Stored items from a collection
□ □ □
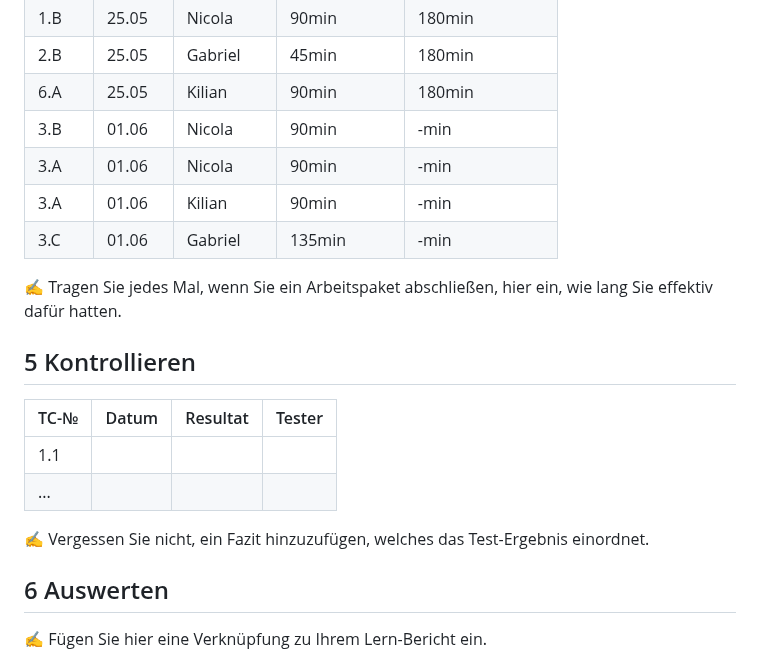
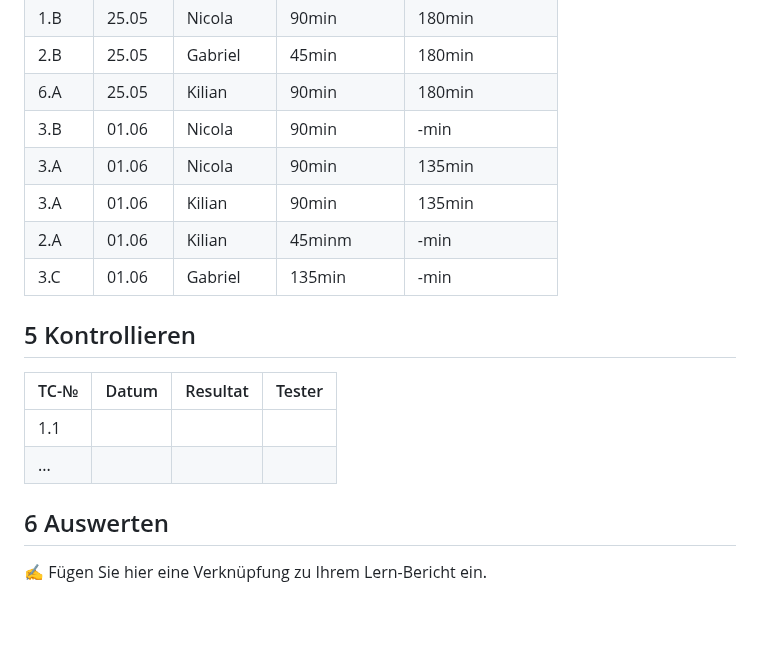
Before and after one commit to HeliumxD/La-1600-Guava, a Markdown page: Projektdokumentation.md, the part around the change. Rendered like a GitHub page; blank space fills up the shorter version.

```diff
--- a/Projektdokumentation.md
+++ b/Projektdokumentation.md
@@ -82,13 +82,11 @@ Wir haben uns für eine Singlepage Seite bei der Homepage entschieden mit Knopf-
 | 2.B  | 25.05 | Gabriel | 45min | 180min |
 | 6.A  | 25.05 | Kilian | 90min | 180min |
 | 3.B  | 01.06 | Nicola | 90min | -min |
-| 3.A  | 01.06 | Nicola | 90min | -min |
-| 3.A  | 01.06 | Kilian | 90min | -min |
+| 3.A  | 01.06 | Nicola | 90min | 135min |
+| 3.A  | 01.06 | Kilian | 90min | 135min |
+| 2.A  | 01.06 | Kilian | 45minm | -min |
 | 3.C  | 01.06 | Gabriel | 135min | -min |
 
-
-
-✍️ Tragen Sie jedes Mal, wenn Sie ein Arbeitspaket abschließen, hier ein, wie lang Sie effektiv dafür hatten.
 
 ## 5 Kontrollieren
 
@@ -97,7 +95,6 @@ Wir haben uns für eine Singlepage Seite bei der Homepage entschieden mit Knopf-
 | 1.1  |       |          |        |
 | ...  |       |          |        |
 
-✍️ Vergessen Sie nicht, ein Fazit hinzuzufügen, welches das Test-Ergebnis einordnet.
 
 ## 6 Auswerten
 
```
□ □ □
(Exercise details):
Look through the entries, and return every line that the word "Singlepage" appears in.

(Solution to this task):
@@ -82,13 +82,11 @@ Wir haben uns für eine Singlepage Seite bei der Homepage entschieden mit Knopf-
@@ -97,7 +95,6 @@ Wir haben uns für eine Singlepage Seite bei der Homepage entschieden mit Knopf-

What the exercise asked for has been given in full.